Faster internet is as much a cultural and political issue as it is a technological one at this point-- and now that speeds have reached the point of "good enough" for most people (but games are only going to keep getting bigger), I think we're seeing the point where technological capability and the cultural/political forces diverge.

(For example, "High-Definition" terrestrial radio exists, and 93% of people listen to terrestrial radio. So why haven't they upgraded to High-Definition? Because they consider what they have to be good enough for their needs.)

Games might be 100GB by the end of this generation. If 4k catches on over the next decade (and once the economy recovers, TV companies are going to want a Next Big Thing), the next gen could potentially require textures 16 times as large as they are now (no, really, do the math on that).

So, is Google going to pay for free fiber for the entire planet just so we can download our insanely large video games? Because if not, that level of internet just isn't going to exist.

Hence, 2TB Purple-Ray discs. Or games on flash drives. Or something like that.

I think the "all-digital future" might be the "flying car" of media.

You joke, but right now there are currently new formats in testing to supplant Blu-Ray. Here's one that seems to be chugging along and might just be ready for PS6.

Holographic Versitile Disc (HVD). Six terabytes of capacity.

Six terabytes.

Six.

Fucking.

Terabytes.

That's a lot of video game...

#9 Posted by Crembaw (315 posts) -

I suspect it's more likely they'll just devote yet more money to advertising, to make sure you download *their* 100-gig game, not those five po-dunk indie losers' games that each take 20.

Microsoft, Apple, Netflix and Sony might team up to push against data caps, though, considering they all benefit from users having none (at least I think that's the case, please correct me if I'm mistaken).

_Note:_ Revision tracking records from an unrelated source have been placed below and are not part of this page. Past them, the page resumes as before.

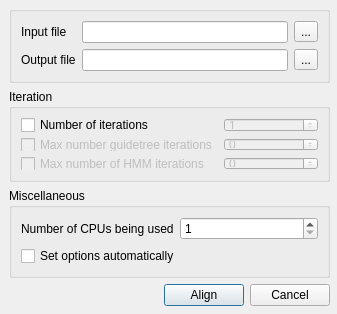
The window that src/plugins/external_tool_support/src/ui/ClustalOSupportRunDialog.ui (violethaze74/ugene) describes before a commit, drawn with Qt 5.
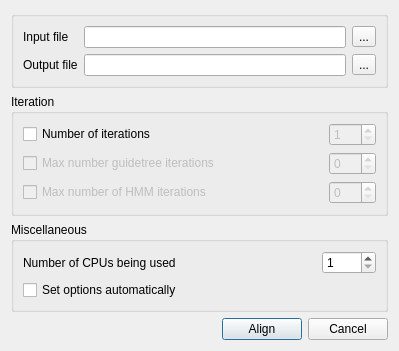
The same window after the commit.

Diff of the .ui file:
```diff
--- a/src/plugins/external_tool_support/src/ui/ClustalOSupportRunDialog.ui
+++ b/src/plugins/external_tool_support/src/ui/ClustalOSupportRunDialog.ui
@@ -6,8 +6,8 @@
    <rect>
     <x>0</x>
     <y>0</y>
-    <width>337</width>
-    <height>314</height>
+    <width>399</width>
+    <height>325</height>
    </rect>
   </property>
   <property name="maximumSize">
@@ -19,25 +19,18 @@
   <property name="windowTitle">
    <string>Align with Clustal Omega</string>
   </property>
-  <widget class="QWidget" name="layoutWidget">
-   <property name="geometry">
-    <rect>
-     <x>9</x>
-     <y>6</y>
-     <width>321</width>
-     <height>300</height>
-    </rect>
-   </property>
-   <layout class="QGridLayout" name="gridLayout_4">
-    <item row="0" column="0">
+  <layout class="QVBoxLayout" name="verticalLayout_2">
+   <item>
+    <layout class="QVBoxLayout" name="verticalLayout">
+     <item>
      <widget class="QGroupBox" name="inputGroupBox">
       <property name="title">
        <string/>
       </property>
-      <layout class="QGridLayout" name="gridLayout_3">
-       <item row="0" column="0">
         <layout class="QGridLayout" name="gridLayout_2">
          <item row="0" column="0">
+         <layout class="QGridLayout" name="gridLayout">
+          <item row="0" column="0">
           <widget class="QLabel" name="label_2">
            <property name="text">
             <string>Input file</string>
@@ -76,15 +69,57 @@
       </layout>
      </widget>
     </item>
-    <item row="1" column="0">
+     <item>
      <widget class="QGroupBox" name="groupBox">
       <property name="title">
        <string>Iteration</string>
       </property>
-      <layout class="QVBoxLayout" name="verticalLayout_2">
-       <item>
-        <layout class="QGridLayout" name="gridLayout">
+       <layout class="QGridLayout" name="gridLayout_7">
+        <item row="0" column="0">
+         <layout class="QGridLayout" name="gridLayout_6">
+          <item row="0" column="0">
+           <layout class="QGridLayout" name="gridLayout_3">
+            <item row="0" column="0">
+             <widget class="QCheckBox" name="iterationNumberCheckBox">
+              <property name="text">
+               <string>Number of iterations</string>
+              </property>
+             </widget>
+            </item>
+            <item row="0" column="1">
+             <spacer name="horizontalSpacer_2">
+              <property name="orientation">
+               <enum>Qt::Horizontal</enum>
+              </property>
+              <property name="sizeHint" stdset="0">
+               <size>
+                <width>40</width>
+                <height>20</height>
+               </size>
+              </property>
+             </spacer>
+            </item>
+            <item row="0" column="2">
+             <widget class="QSpinBox" name="iterationNumberSpinBox">
+              <property name="enabled">
+               <bool>false</bool>
+              </property>
+              <property name="minimum">
+               <number>1</number>
+              </property>
+              <property name="maximum">
+               <number>999</number>
+              </property>
+              <property name="value">
+               <number>1</number>
+              </property>
+             </widget>
+            </item>
+           </layout>
+          </item>
          <item row="1" column="0">
+           <layout class="QGridLayout" name="gridLayout_4">
+            <item row="0" column="0">
           <widget class="QCheckBox" name="maxGTIterationsCheckBox">
            <property name="enabled">
             <bool>false</bool>
@@ -97,7 +132,20 @@
            </property>
           </widget>
          </item>
-         <item row="1" column="1">
+            <item row="0" column="1">
+             <spacer name="horizontalSpacer_3">
+              <property name="orientation">
+               <enum>Qt::Horizontal</enum>
+              </property>
+              <property name="sizeHint" stdset="0">
+               <size>
+                <width>40</width>
+                <height>20</height>
+               </size>
+              </property>
+             </spacer>
+            </item>
+            <item row="0" column="2">
           <widget class="QSpinBox" name="maxGTIterationsSpinBox">
            <property name="enabled">
             <bool>false</bool>
@@ -113,14 +161,11 @@
            </property>
           </widget>
          </item>
-         <item row="0" column="0">
-          <widget class="QCheckBox" name="iterationNumberCheckBox">
-           <property name="text">
-            <string>Number of iterations</string>
-           </property>
-          </widget>
+           </layout>
          </item>
          <item row="2" column="0">
+           <layout class="QGridLayout" name="gridLayout_5">
+            <item row="0" column="0">
           <widget class="QCheckBox" name="maxHMMIterationsCheckBox">
            <property name="enabled">
             <bool>false</bool>
@@ -130,7 +175,20 @@
            </property>
           </widget>
          </item>
-         <item row="2" column="1">
+            <item row="0" column="1">
+             <spacer name="horizontalSpacer_4">
+              <property name="orientation">
+               <enum>Qt::Horizontal</enum>
+              </property>
+              <property name="sizeHint" stdset="0">
+               <size>
+                <width>40</width>
+                <height>20</height>
+               </size>
+              </property>
+             </spacer>
+            </item>
+            <item row="0" column="2">
           <widget class="QSpinBox" name="maxHMMIterationsSpinBox">
            <property name="enabled">
             <bool>false</bool>
@@ -140,44 +198,51 @@
            </property>
           </widget>
          </item>
-         <item row="0" column="1">
-          <widget class="QSpinBox" name="iterationNumberSpinBox">
-           <property name="enabled">
-            <bool>false</bool>
-           </property>
-           <property name="minimum">
-            <number>1</number>
-           </property>
-           <property name="maximum">
-            <number>999</number>
-           </property>
-           <property name="value">
-            <number>1</number>
-           </property>
-          </widget>
+           </layout>
          </item>
         </layout>
        </item>
       </layout>
      </widget>
     </item>
-    <item row="2" column="0">
+     <item>
      <widget class="QGroupBox" name="groupBox_2">
       <property name="title">
        <string>Miscellaneous</string>
       </property>
-      <layout class="QVBoxLayout" name="verticalLayout_3">
-       <item>
-        <layout class="QHBoxLayout" name="horizontalLayout_4">
-         <item>
+       <layout class="QGridLayout" name="gridLayout_10">
+        <item row="0" column="0">
+         <layout class="QGridLayout" name="gridLayout_9">
+          <item row="0" column="0">
+           <layout class="QGridLayout" name="gridLayout_8">
+            <item row="0" column="0">
           <widget class="QLabel" name="label">
            <property name="text">
             <string>Number of CPUs being used</string>
            </property>
           </widget>
          </item>
-         <item>
+            <item row="0" column="1">
+             <spacer name="horizontalSpacer_5">
+              <property name="orientation">
+               <enum>Qt::Horizontal</enum>
+              </property>
+              <property name="sizeHint" stdset="0">
+               <size>
+                <width>40</width>
+                <height>20</height>
+               </size>
+              </property>
+             </spacer>
+            </item>
+            <item row="0" column="2">
           <widget class="QSpinBox" name="numberOfCPUSpinBox">
+              <property name="minimumSize">
+               <size>
+                <width>42</width>
+                <height>0</height>
+               </size>
+              </property>
            <property name="minimum">
             <number>1</number>
            </property>
@@ -188,9 +253,7 @@
          </item>
         </layout>
        </item>
-       <item>
-        <layout class="QHBoxLayout" name="horizontalLayout_7">
-         <item>
+          <item row="1" column="0">
           <widget class="QCheckBox" name="setAutoCheckBox">
            <property name="text">
             <string>Set options automatically</string>
@@ -202,9 +265,9 @@
       </layout>
      </widget>
     </item>
-    <item row="3" column="0">
-     <layout class="QHBoxLayout" name="horizontalLayout">
       <item>
+      <layout class="QGridLayout" name="gridLayout_11">
+       <item row="0" column="0">
        <spacer name="horizontalSpacer">
         <property name="orientation">
          <enum>Qt::Horizontal</enum>
@@ -217,14 +280,14 @@
         </property>
        </spacer>
       </item>
-      <item>
+       <item row="0" column="1">
        <widget class="QPushButton" name="alignButton">
         <property name="text">
          <string>Align</string>
         </property>
        </widget>
       </item>
-      <item>
+       <item row="0" column="2">
        <widget class="QPushButton" name="cancelButton">
         <property name="text">
          <string>Cancel</string>
@@ -234,7 +297,8 @@
      </layout>
     </item>
    </layout>
-  </widget>
+   </item>
+  </layout>
  </widget>
  <resources/>
  <connections>
```
Lines whose indentation alone changed are shown as unchanged.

#10 Edited by Broomhitches (172 posts) -

If data caps are eventually removed, I think ISP's will be throttling our speeds drastically.

#11 Posted by YukoAsho (2001 posts) -

If data caps are eventually removed, I think ISP's will be throttling our speeds drastically.

Depends on the ISP, really. I imagine we'll see more specific protocol throttling, such as with BitTorrent. Either way, we're not seeing the end of discs any time soon, no matter how much @jeff wills it.

#12 Edited by Floope (190 posts) -

Canada is internet hell.

#13 Edited by Chop (1994 posts) -

As a Canadian and a PC gamer, I'm well versed in this annoying shit.

My plan is currently 60 gigs a month with unlimited between 11 pm and 12 pm (Also this is the super expensive plan; cheaper plans have no unlimited and are as low as 20 gigs). I can just throw game downloads on while I sleep and it works for me but it's still not ideal. I love the idea of going fully digital but yeah, probably not gonna be a reality in Canada for another million years or so.